» **Exercise details**
Without the images, print all the entries below exactly as given.

» **Given records**
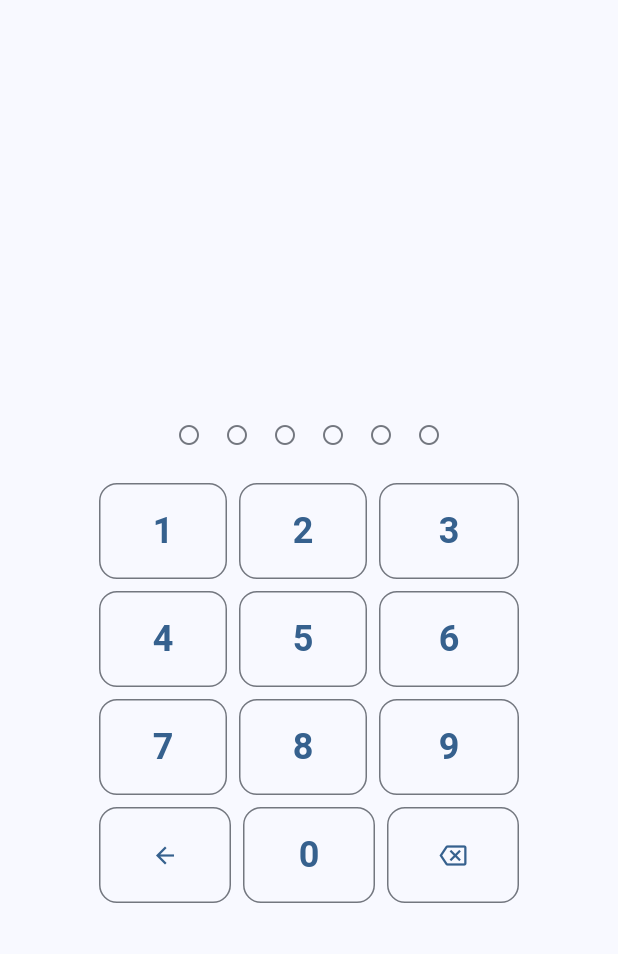
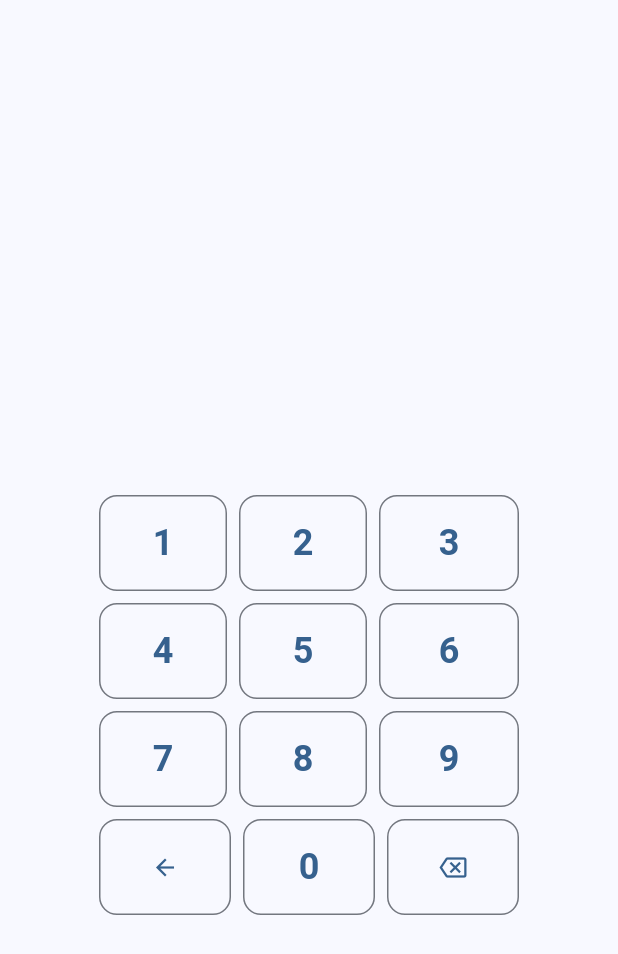
Before and after one commit to Tomakas/deskpos, a Flutter app: the ScreenLogin screen opened by its route, on a phone screen of 412 x 824 dp. Shown: the top 954 px of the screen. Run offline on Flutter 3.47's test engine with Material 3 defaults, Android fonts, the phone set to English and light mode, and no system bars; our stand-ins replace drift, flutter_riverpod, freezed_annotation, go_router; accounts and stored records are empty; generated files the repository leaves out were written again.

Commit message:
feat: touch numpad with dynamic PIN stars on login screen, feat: sections from DB displayed in bills section tab bar, feat: only one default tax rate allowed, auto-clears others, fix: onboarding finish navigation timing, fix: status filter chips now toggle correctly on bills screen, chore: disable macOS sandbox for development, store DB in project dir, chore: add sections and tables to onboarding seed data

```diff
--- a/lib/features/auth/screens/screen_login.dart
+++ b/lib/features/auth/screens/screen_login.dart
@@ -105,14 +105,19 @@ class _ScreenLoginState extends ConsumerState<ScreenLogin> {
 
   void _numpadTap(String digit) {
     if (_pinCtrl.text.length >= 6 || _lockSeconds != null) return;
-    _pinCtrl.text += digit;
+    setState(() {
+      _pinCtrl.text += digit;
+      _error = null;
+    });
     _onPinChanged();
   }
 
   void _numpadBackspace() {
     if (_pinCtrl.text.isEmpty) return;
-    _pinCtrl.text = _pinCtrl.text.substring(0, _pinCtrl.text.length - 1);
-    setState(() => _error = null);
+    setState(() {
+      _pinCtrl.text = _pinCtrl.text.substring(0, _pinCtrl.text.length - 1);
+      _error = null;
+    });
   }
 
   Widget _buildPinEntry(dynamic l) {
@@ -126,19 +131,17 @@ class _ScreenLoginState extends ConsumerState<ScreenLogin> {
           style: Theme.of(context).textTheme.headlineMedium,
         ),
         const SizedBox(height: 24),
-        // PIN dots
-        Row(
-          mainAxisAlignment: MainAxisAlignment.center,
-          children: List.generate(6, (i) => Padding(
-            padding: const EdgeInsets.symmetric(horizontal: 8),
-            child: Icon(
-              i < pinLength ? Icons.circle : Icons.circle_outlined,
-              size: 16,
-              color: i < pinLength
-                  ? Theme.of(context).colorScheme.primary
-                  : Theme.of(context).colorScheme.outline,
+        // PIN stars
+        SizedBox(
+          height: 32,
+          child: Text(
+            '*' * pinLength,
+            style: TextStyle(
+              fontSize: 28,
+              letterSpacing: 12,
+              color: Theme.of(context).colorScheme.primary,
             ),
-          )),
+          ),
         ),
         const SizedBox(height: 8),
         // Error / lockout text
--- a/lib/features/onboarding/screens/screen_onboarding.dart
+++ b/lib/features/onboarding/screens/screen_onboarding.dart
@@ -253,9 +253,10 @@ class _ScreenOnboardingState extends ConsumerState<ScreenOnboarding> {
 
     switch (result) {
       case Success():
-        // Invalidate init provider to re-check state
         ref.invalidate(appInitProvider);
-        context.go('/login');
+        // Wait for provider to re-resolve before navigating
+        await ref.read(appInitProvider.future);
+        if (mounted) context.go('/login');
       case Failure(message: final msg):
         AppLogger.error('Onboarding failed: $msg');
         setState(() => _isSubmitting = false);
--- a/lib/features/settings/widgets/payment_methods_tab.dart
+++ b/lib/features/settings/widgets/payment_methods_tab.dart
@@ -93,7 +93,7 @@ class PaymentMethodsTab extends ConsumerWidget {
     final l = context.l10n;
     final nameCtrl = TextEditingController(text: existing?.name ?? '');
     var type = existing?.type ?? PaymentType.cash;
-    var isActive = existing?.isActive ?? true;
+    var isActive = existing?.isActive ?? false;
 
     final result = await showDialog<bool>(
       context: context,
--- a/lib/features/settings/widgets/tax_rates_tab.dart
+++ b/lib/features/settings/widgets/tax_rates_tab.dart
@@ -155,6 +155,7 @@ class TaxRatesTab extends ConsumerWidget {
     final rateInBps = ((int.tryParse(rateCtrl.text) ?? 0) * 100);
 
     if (existing != null) {
+      if (isDefault) await repo.clearDefault(company.id, exceptId: existing.id);
       await repo.update(existing.copyWith(
         label: labelCtrl.text.trim(),
         type: type,
@@ -162,8 +163,10 @@ class TaxRatesTab extends ConsumerWidget {
         isDefault: isDefault,
       ));
     } else {
+      final id = const Uuid().v7();
+      if (isDefault) await repo.clearDefault(company.id, exceptId: id);
       await repo.create(TaxRateModel(
-        id: const Uuid().v7(),
+        id: id,
         companyId: company.id,
         label: labelCtrl.text.trim(),
         type: type,
```
Also changed, not shown: lib/core/data/repositories/tax_rate_repository.dart (+12 -0 lines), lib/features/bills/screens/screen_bills.dart (+51 -20 lines), 1 other file.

» **Response area**
Before and after one commit to Tomakas/deskpos, a Flutter app: the ScreenLogin screen opened by its route, on a phone screen of 412 x 824 dp. Shown: the top 954 px of the screen. Run offline on Flutter 3.47's test engine with Material 3 defaults, Android fonts, the phone set to English and light mode, and no system bars; our stand-ins replace drift, flutter_riverpod, freezed_annotation, go_router; accounts and stored records are empty; generated files the repository leaves out were written again.

Commit message:
feat: touch numpad with dynamic PIN stars on login screen, feat: sections from DB displayed in bills section tab bar, feat: only one default tax rate allowed, auto-clears others, fix: onboarding finish navigation timing, fix: status filter chips now toggle correctly on bills screen, chore: disable macOS sandbox for development, store DB in project dir, chore: add sections and tables to onboarding seed data

```diff
--- a/lib/features/auth/screens/screen_login.dart
+++ b/lib/features/auth/screens/screen_login.dart
@@ -105,14 +105,19 @@ class _ScreenLoginState extends ConsumerState<ScreenLogin> {
 
   void _numpadTap(String digit) {
     if (_pinCtrl.text.length >= 6 || _lockSeconds != null) return;
-    _pinCtrl.text += digit;
+    setState(() {
+      _pinCtrl.text += digit;
+      _error = null;
+    });
     _onPinChanged();
   }
 
   void _numpadBackspace() {
     if (_pinCtrl.text.isEmpty) return;
-    _pinCtrl.text = _pinCtrl.text.substring(0, _pinCtrl.text.length - 1);
-    setState(() => _error = null);
+    setState(() {
+      _pinCtrl.text = _pinCtrl.text.substring(0, _pinCtrl.text.length - 1);
+      _error = null;
+    });
   }
 
   Widget _buildPinEntry(dynamic l) {
@@ -126,19 +131,17 @@ class _ScreenLoginState extends ConsumerState<ScreenLogin> {
           style: Theme.of(context).textTheme.headlineMedium,
         ),
         const SizedBox(height: 24),
-        // PIN dots
-        Row(
-          mainAxisAlignment: MainAxisAlignment.center,
-          children: List.generate(6, (i) => Padding(
-            padding: const EdgeInsets.symmetric(horizontal: 8),
-            child: Icon(
-              i < pinLength ? Icons.circle : Icons.circle_outlined,
-              size: 16,
-              color: i < pinLength
-                  ? Theme.of(context).colorScheme.primary
-                  : Theme.of(context).colorScheme.outline,
+        // PIN stars
+        SizedBox(
+          height: 32,
+          child: Text(
+            '*' * pinLength,
+            style: TextStyle(
+              fontSize: 28,
+              letterSpacing: 12,
+              color: Theme.of(context).colorScheme.primary,
             ),
-          )),
+          ),
         ),
         const SizedBox(height: 8),
         // Error / lockout text
--- a/lib/features/onboarding/screens/screen_onboarding.dart
+++ b/lib/features/onboarding/screens/screen_onboarding.dart
@@ -253,9 +253,10 @@ class _ScreenOnboardingState extends ConsumerState<ScreenOnboarding> {
 
     switch (result) {
       case Success():
-        // Invalidate init provider to re-check state
         ref.invalidate(appInitProvider);
-        context.go('/login');
+        // Wait for provider to re-resolve before navigating
+        await ref.read(appInitProvider.future);
+        if (mounted) context.go('/login');
       case Failure(message: final msg):
         AppLogger.error('Onboarding failed: $msg');
         setState(() => _isSubmitting = false);
--- a/lib/features/settings/widgets/payment_methods_tab.dart
+++ b/lib/features/settings/widgets/payment_methods_tab.dart
@@ -93,7 +93,7 @@ class PaymentMethodsTab extends ConsumerWidget {
     final l = context.l10n;
     final nameCtrl = TextEditingController(text: existing?.name ?? '');
     var type = existing?.type ?? PaymentType.cash;
-    var isActive = existing?.isActive ?? true;
+    var isActive = existing?.isActive ?? false;
 
     final result = await showDialog<bool>(
       context: context,
--- a/lib/features/settings/widgets/tax_rates_tab.dart
+++ b/lib/features/settings/widgets/tax_rates_tab.dart
@@ -155,6 +155,7 @@ class TaxRatesTab extends ConsumerWidget {
     final rateInBps = ((int.tryParse(rateCtrl.text) ?? 0) * 100);
 
     if (existing != null) {
+      if (isDefault) await repo.clearDefault(company.id, exceptId: existing.id);
       await repo.update(existing.copyWith(
         label: labelCtrl.text.trim(),
         type: type,
@@ -162,8 +163,10 @@ class TaxRatesTab extends ConsumerWidget {
         isDefault: isDefault,
       ));
     } else {
+      final id = const Uuid().v7();
+      if (isDefault) await repo.clearDefault(company.id, exceptId: id);
       await repo.create(TaxRateModel(
-        id: const Uuid().v7(),
+        id: id,
         companyId: company.id,
         label: labelCtrl.text.trim(),
         type: type,
```
Also changed, not shown: lib/core/data/repositories/tax_rate_repository.dart (+12 -0 lines), lib/features/bills/screens/screen_bills.dart (+51 -20 lines), 1 other file.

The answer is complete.